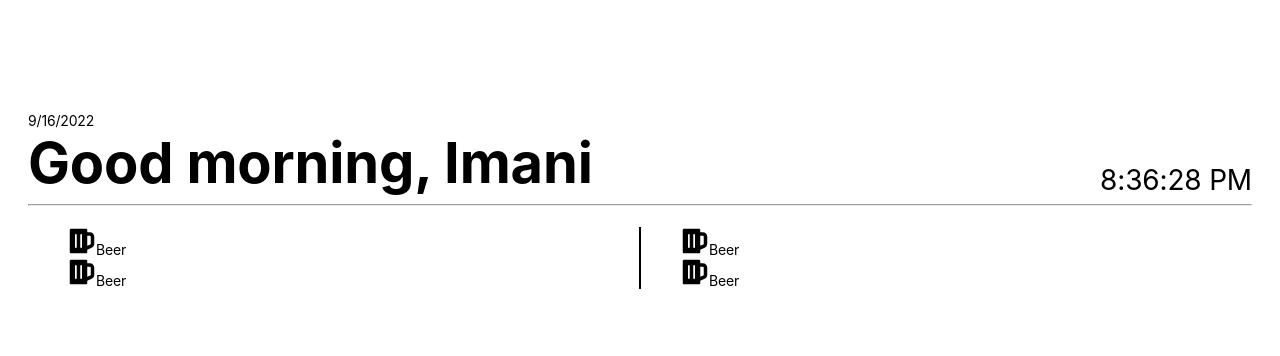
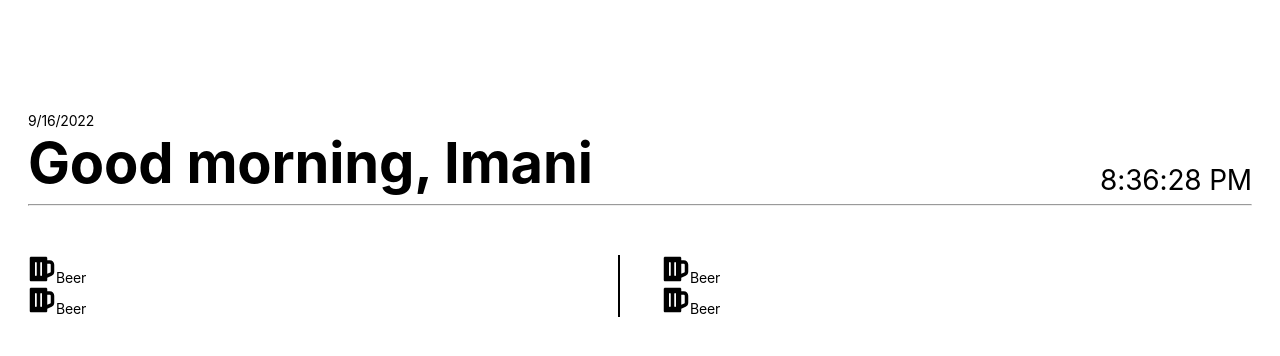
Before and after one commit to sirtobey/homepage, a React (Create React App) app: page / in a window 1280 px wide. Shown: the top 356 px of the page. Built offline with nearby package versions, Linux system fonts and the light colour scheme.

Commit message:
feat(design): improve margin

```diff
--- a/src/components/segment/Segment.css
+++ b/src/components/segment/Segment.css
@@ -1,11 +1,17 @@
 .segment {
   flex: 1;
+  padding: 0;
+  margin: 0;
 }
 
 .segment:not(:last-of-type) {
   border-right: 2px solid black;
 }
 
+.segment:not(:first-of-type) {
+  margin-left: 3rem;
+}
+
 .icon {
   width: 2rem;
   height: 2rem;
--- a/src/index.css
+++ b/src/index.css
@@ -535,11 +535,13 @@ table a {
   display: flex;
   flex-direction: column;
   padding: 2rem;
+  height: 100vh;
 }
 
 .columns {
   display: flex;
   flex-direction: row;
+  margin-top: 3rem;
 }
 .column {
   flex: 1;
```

# # # # #

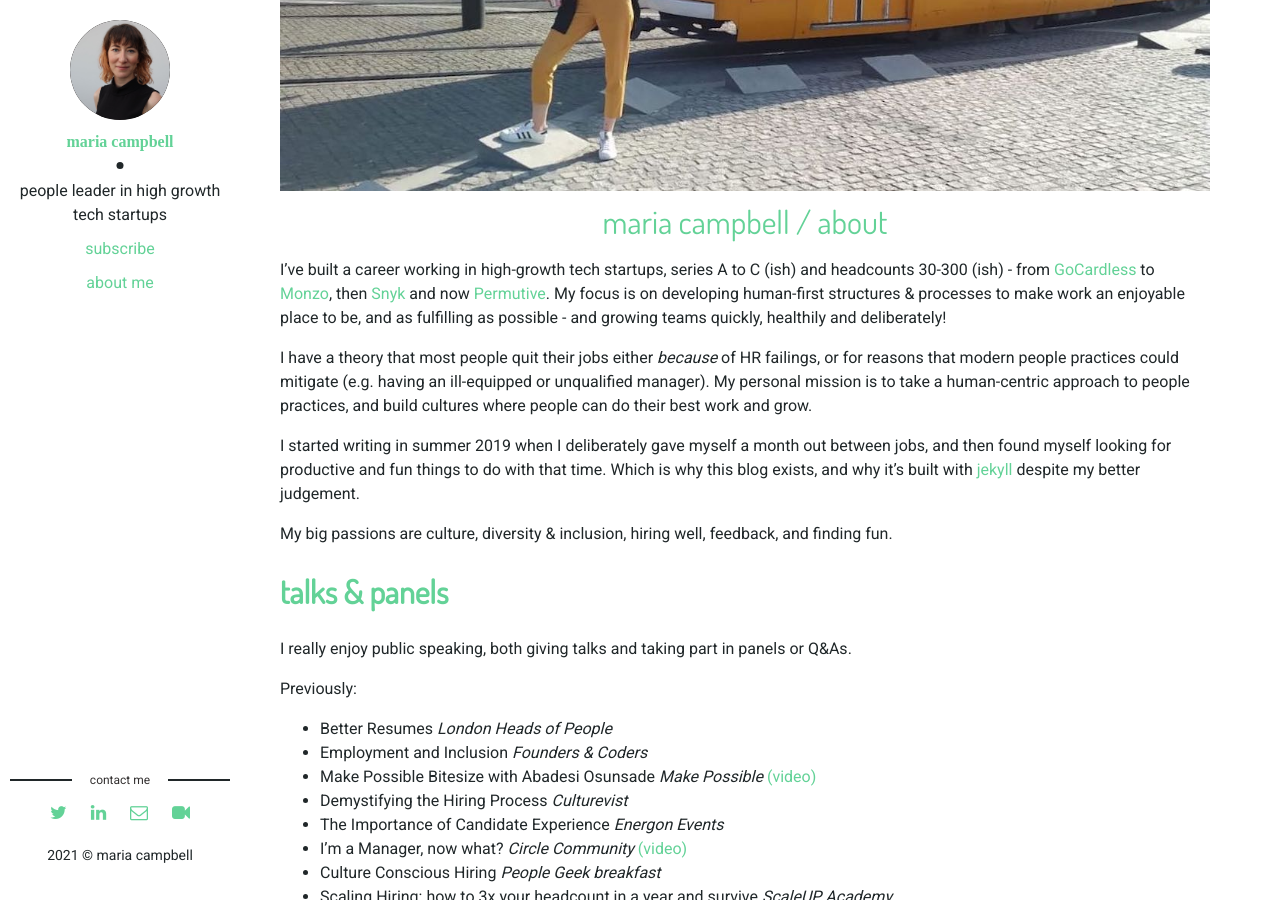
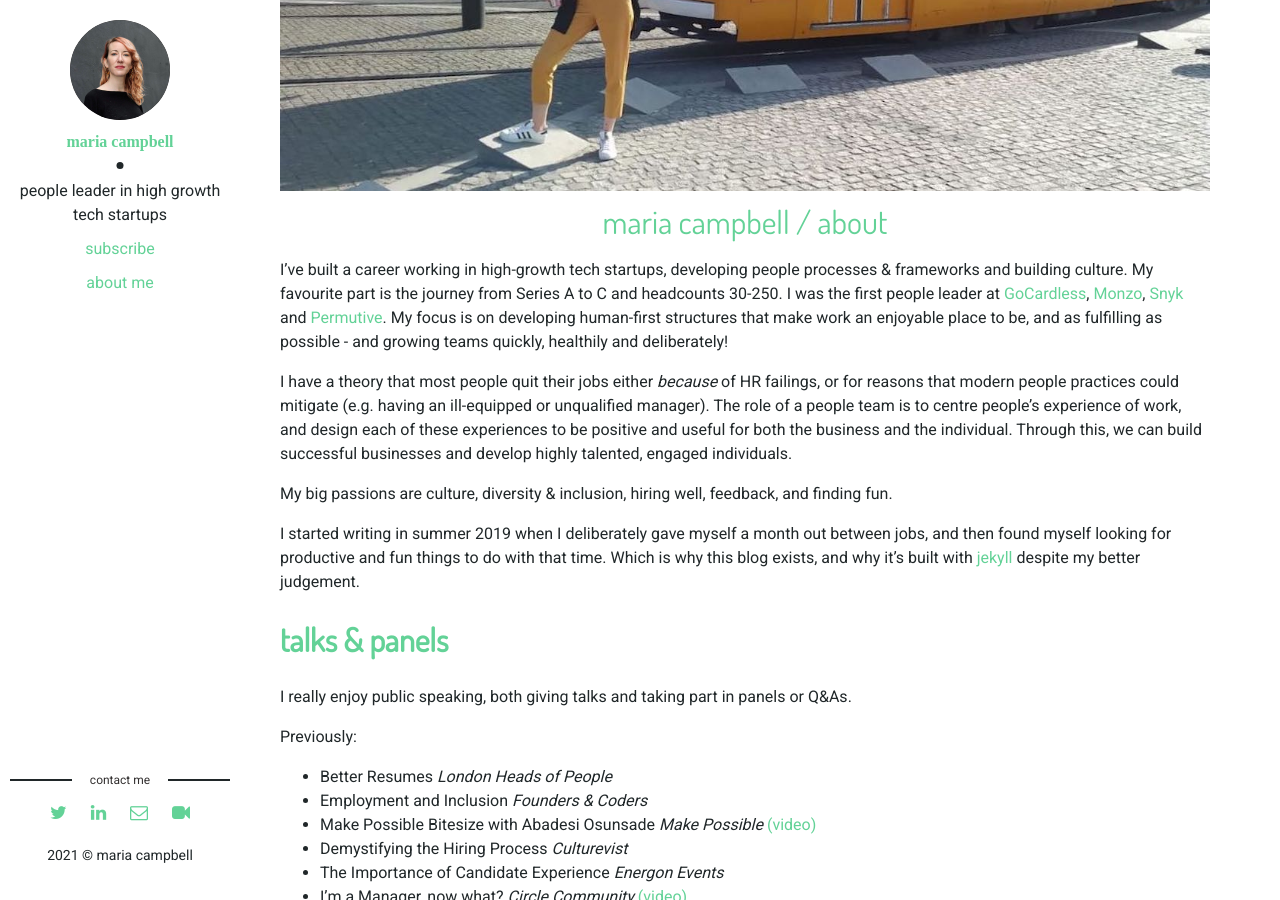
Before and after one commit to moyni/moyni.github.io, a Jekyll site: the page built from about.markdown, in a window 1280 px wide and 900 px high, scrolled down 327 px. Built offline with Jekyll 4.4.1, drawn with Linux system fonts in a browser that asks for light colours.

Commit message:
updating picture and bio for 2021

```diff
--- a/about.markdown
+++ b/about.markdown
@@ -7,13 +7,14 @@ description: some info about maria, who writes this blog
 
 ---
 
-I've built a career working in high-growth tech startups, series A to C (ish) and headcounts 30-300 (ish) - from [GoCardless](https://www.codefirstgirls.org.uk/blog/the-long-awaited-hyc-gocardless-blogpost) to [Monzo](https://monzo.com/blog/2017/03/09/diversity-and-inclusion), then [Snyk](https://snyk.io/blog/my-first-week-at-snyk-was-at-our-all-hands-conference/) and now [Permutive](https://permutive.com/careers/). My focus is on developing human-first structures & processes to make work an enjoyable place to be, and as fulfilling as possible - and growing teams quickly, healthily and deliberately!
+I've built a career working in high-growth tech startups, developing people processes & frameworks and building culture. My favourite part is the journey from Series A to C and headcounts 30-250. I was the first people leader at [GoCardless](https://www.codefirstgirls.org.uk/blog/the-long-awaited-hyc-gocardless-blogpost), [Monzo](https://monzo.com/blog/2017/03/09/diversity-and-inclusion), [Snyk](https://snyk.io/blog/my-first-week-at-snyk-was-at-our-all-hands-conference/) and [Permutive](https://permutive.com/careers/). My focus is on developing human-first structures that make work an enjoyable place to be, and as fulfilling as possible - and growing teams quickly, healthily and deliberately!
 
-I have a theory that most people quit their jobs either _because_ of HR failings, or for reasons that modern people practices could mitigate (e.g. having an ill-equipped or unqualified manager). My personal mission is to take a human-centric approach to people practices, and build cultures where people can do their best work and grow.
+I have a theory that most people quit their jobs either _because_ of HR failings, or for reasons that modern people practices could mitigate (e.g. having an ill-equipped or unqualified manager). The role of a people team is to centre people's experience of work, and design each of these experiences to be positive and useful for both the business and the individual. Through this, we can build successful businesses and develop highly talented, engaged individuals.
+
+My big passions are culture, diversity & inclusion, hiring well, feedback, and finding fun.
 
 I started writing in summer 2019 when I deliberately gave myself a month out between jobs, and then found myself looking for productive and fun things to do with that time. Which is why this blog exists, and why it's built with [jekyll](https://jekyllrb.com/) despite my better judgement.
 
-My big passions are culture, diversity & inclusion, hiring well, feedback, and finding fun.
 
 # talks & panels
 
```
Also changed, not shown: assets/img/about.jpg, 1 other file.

# # # # #

● What is being asked
Reply with nothing except the number of lines in the listing above that include "segment".

● Solution to the problem
5